Hurricane Ophelia moves east over Atlantic

Posted October 14, 2017

Hurricane Ophelia, a category 1 storm with maximum sustained winds of 105 mph, is now about 615 miles southwest of the Azores, according to the latest update from the National Hurricane Center (NHC).

On Thursday afternoon, Ophelia's core was located about 715 miles southwest of the Azores, where it was virtually stationary.

The storm is now producing incredibly strong winds, however the Met Office say when it hits the United Kingdom and Ireland we can expect gusts of between 55 and 65mph, possibly even reaching up to 80mph in some places.

Hurricane Ophelia is getting even bigger as it makes its way across the Atlantic and towards the shores of Britain.

Hurricane Ophelia has strengthened to a Category 2 storm, swirling far from land in the eastern Atlantic.

According to CNN, Hurricane Ophelia is part of a record streak of 10 hurricanes in the Atlantic this hurricane season, which began with Tropical Storm Franklin in the Gulf of Mexico.

The NHC says Ophelia is barely moving and is continuing to strengthening, now boasting top sustained winds of 100 miles per hour.

Only slight weakening is forecast during the next 48 hours.

Ophelia follows the massive hurricanes that battered the Caribbean and the south-east U.S. last month, however it is a separate system.

The hurricane center's five-day forecast, which can change, has Ophelia heading toward the British Isles by Monday.
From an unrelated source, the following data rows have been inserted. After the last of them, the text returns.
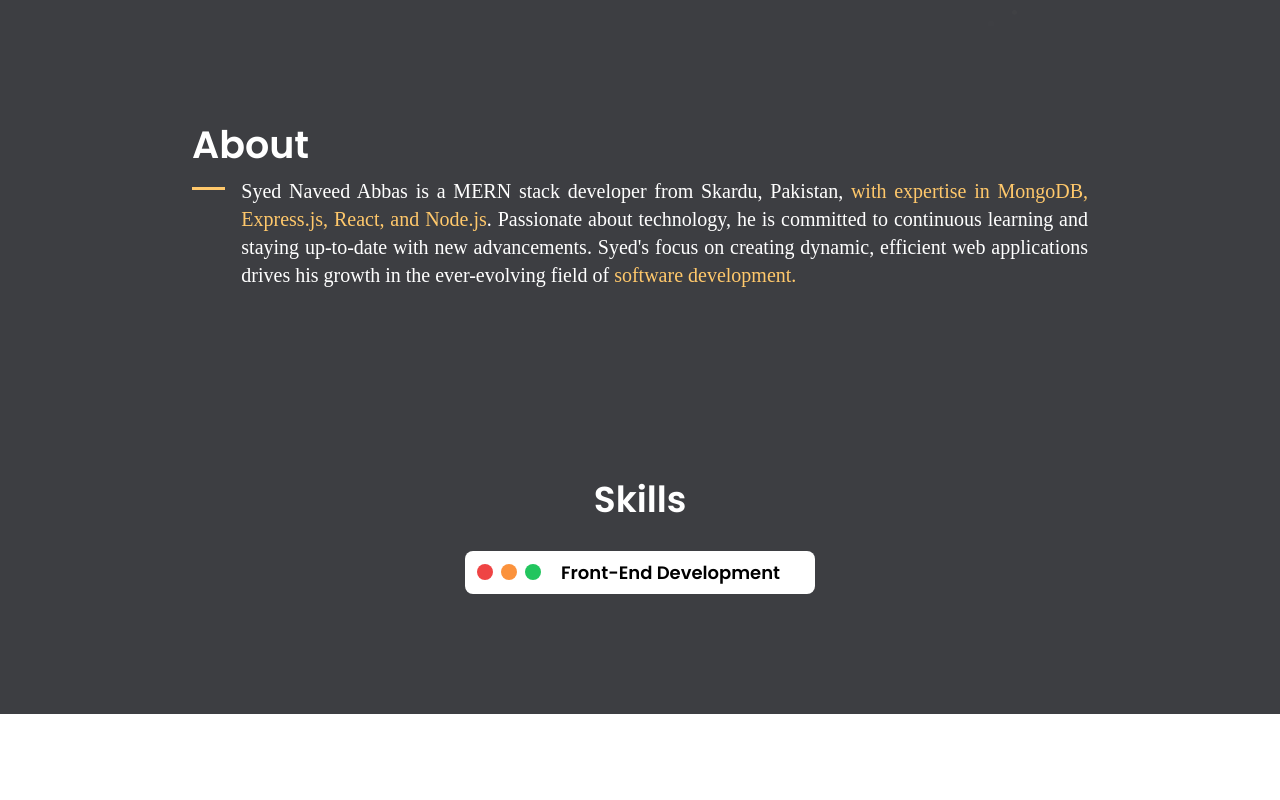
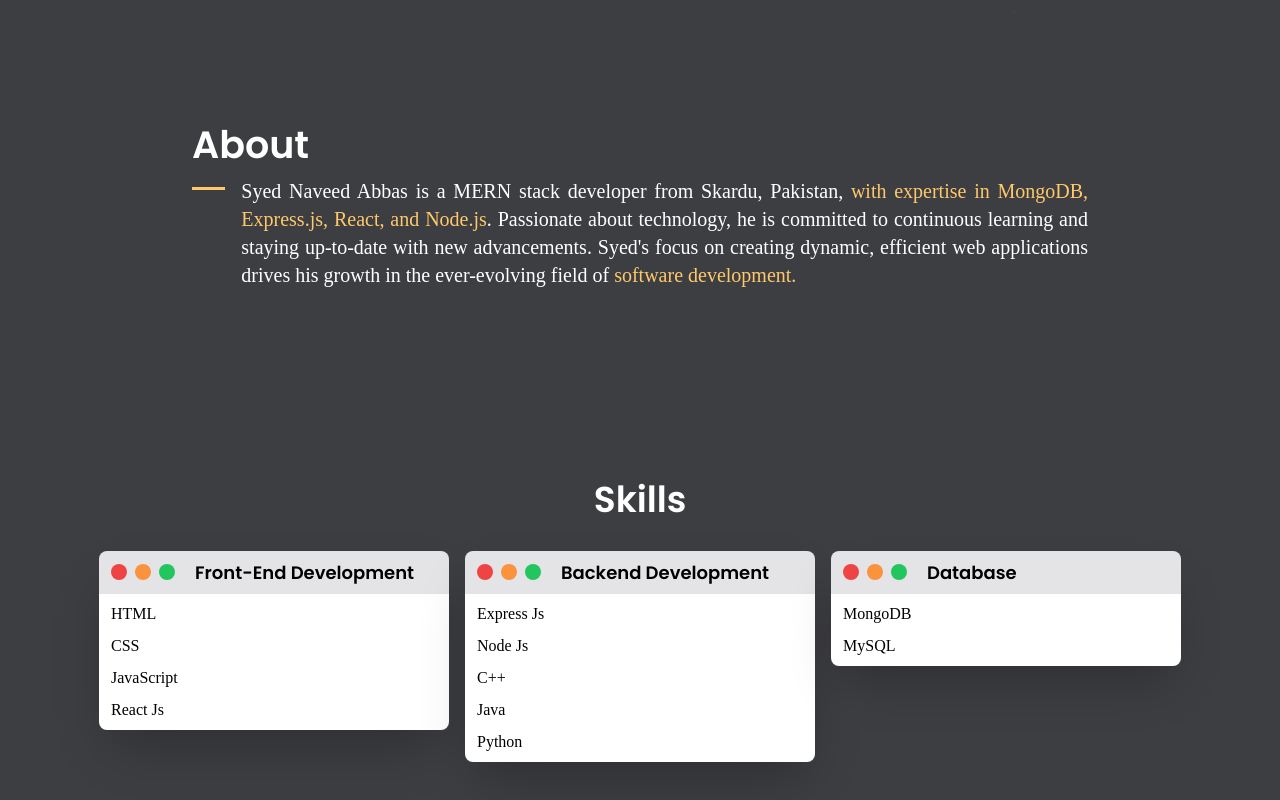
Before and after one commit to agha-naveed/my-portfolio, a React (Vite) app: page / in a window 1280 px wide. Shown: the part 774-1574 px from the top of the page. Before the commit the page ends 1488 px from the top, so only its background shows below. Built offline with nearby package versions, Linux system fonts and the light colour scheme.

Commit message:
new styles for skill

```diff
--- a/src/components/Skills.jsx
+++ b/src/components/Skills.jsx
@@ -2,21 +2,6 @@ import React, { useEffect } from 'react'
 import AOS from 'aos';
 import 'aos/dist/aos.css';
 
-import html from '../assets/img/skills-logo/html-logo.svg'
-import css from '../assets/img/skills-logo/css-logo.svg'
-import js from '../assets/img/skills-logo/javascript-logo.svg'
-import bootstrap from '../assets/img/skills-logo/bootstrap-logo.svg'
-import tailwind from '../assets/img/skills-logo/tailwind-logo.svg'
-import react from '../assets/img/skills-logo/react.svg'
-import express from '../assets/img/skills-logo/express.svg'
-import nodejs from '../assets/img/skills-logo/nodejs.svg'
-import mysql from '../assets/img/skills-logo/mysql.svg'
-import mongodb from '../assets/img/skills-logo/mongo.svg'
-import python from '../assets/img/skills-logo/python.svg'
-import cpp from '../assets/img/skills-logo/cpp.svg'
-import java from '../assets/img/skills-logo/java.svg'
-import photoshop from '../assets/img/skills-logo/photoshop.svg'
-import wordpress from '../assets/img/skills-logo/wordpress.svg'
 
 export default function Skills() {
   useEffect(() => {
@@ -44,9 +29,11 @@ export default function Skills() {
 
           <div data-aos="fade-up" data-aos-anchor-placement="center-bottom" data-aos-duration="1200" className='skills-logos flex flex-wrap gap-4 justify-center'>
 
-          <div className="skills-section">
-            <div className='window w-[350px]'>
-              <div className="window-tab flex items-center gap-5 py-2 px-3 rounded-lg bg-white">
+          <div className="skills-section flex flex-wrap gap-4 justify-center">
+
+            <div className='window w-[350px] h-fit relative shadow-2xl select-none'>
+
+              <div className="window-tab flex items-center gap-5 py-2 px-3 rounded-t-lg bg-zinc-200">
 
                 <div className='flex gap-2'>
                   <span className='w-4 h-4 bg-red-500 rounded-full'></span>
@@ -56,10 +43,61 @@ export default function Skills() {
 
                 <h3 className='font-poppins-semibold text-[18px]'>Front-End Development</h3>
               </div>
-              <div className="window-screen">
 
+              <div className="window-screen grid items-center h-auto gap-2 py-2 px-3 rounded-b-lg bg-white">
+                <span>HTML</span>
+                <span>CSS</span>
+                <span>JavaScript</span>
+                <span>React Js</span>
               </div>
+
             </div>
+
+
+            <div className='window w-[350px] h-fit relative shadow-2xl select-none'>
+
+              <div className="window-tab flex items-center gap-5 py-2 px-3 rounded-t-lg bg-zinc-200">
+
+                <div className='flex gap-2'>
+                  <span className='w-4 h-4 bg-red-500 rounded-full'></span>
+                  <span className='w-4 h-4 bg-orange-400 rounded-full'></span>
+                  <span className='w-4 h-4 bg-green-500 rounded-full'></span>
+                </div>
+
+                <h3 className='font-poppins-semibold text-[18px]'>Backend Development</h3>
+              </div>
+
+              <div className="window-screen grid items-center h-auto gap-2 py-2 px-3 rounded-b-lg bg-white">
+                <span>Express Js</span>
+                <span>Node Js</span>
+                <span>C++</span>
+                <span>Java</span>
+                <span>Python</span>
+              </div>
+
+            </div>
+
+
+            <div className='window w-[350px] h-fit relative shadow-2xl select-none'>
+
+              <div className="window-tab flex items-center gap-5 py-2 px-3 rounded-t-lg bg-zinc-200">
+
+                <div className='flex gap-2'>
+                  <span className='w-4 h-4 bg-red-500 rounded-full'></span>
+                  <span className='w-4 h-4 bg-orange-400 rounded-full'></span>
+                  <span className='w-4 h-4 bg-green-500 rounded-full'></span>
+                </div>
+
+                <h3 className='font-poppins-semibold text-[18px]'>Database</h3>
+              </div>
+
+              <div className="window-screen grid items-center h-auto gap-2 py-2 px-3 rounded-b-lg bg-white">
+                <span>MongoDB</span>
+                <span>MySQL</span>
+              </div>
+
+            </div>
+
           </div>
 
 
```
"Maximum sustained winds are near 100 miles per hour (155 km/h) with higher gusts - a category 2 hurricane on the Saffir-Simpson Hurricane Wind Scale". The hurricane does not now pose a threat to any land.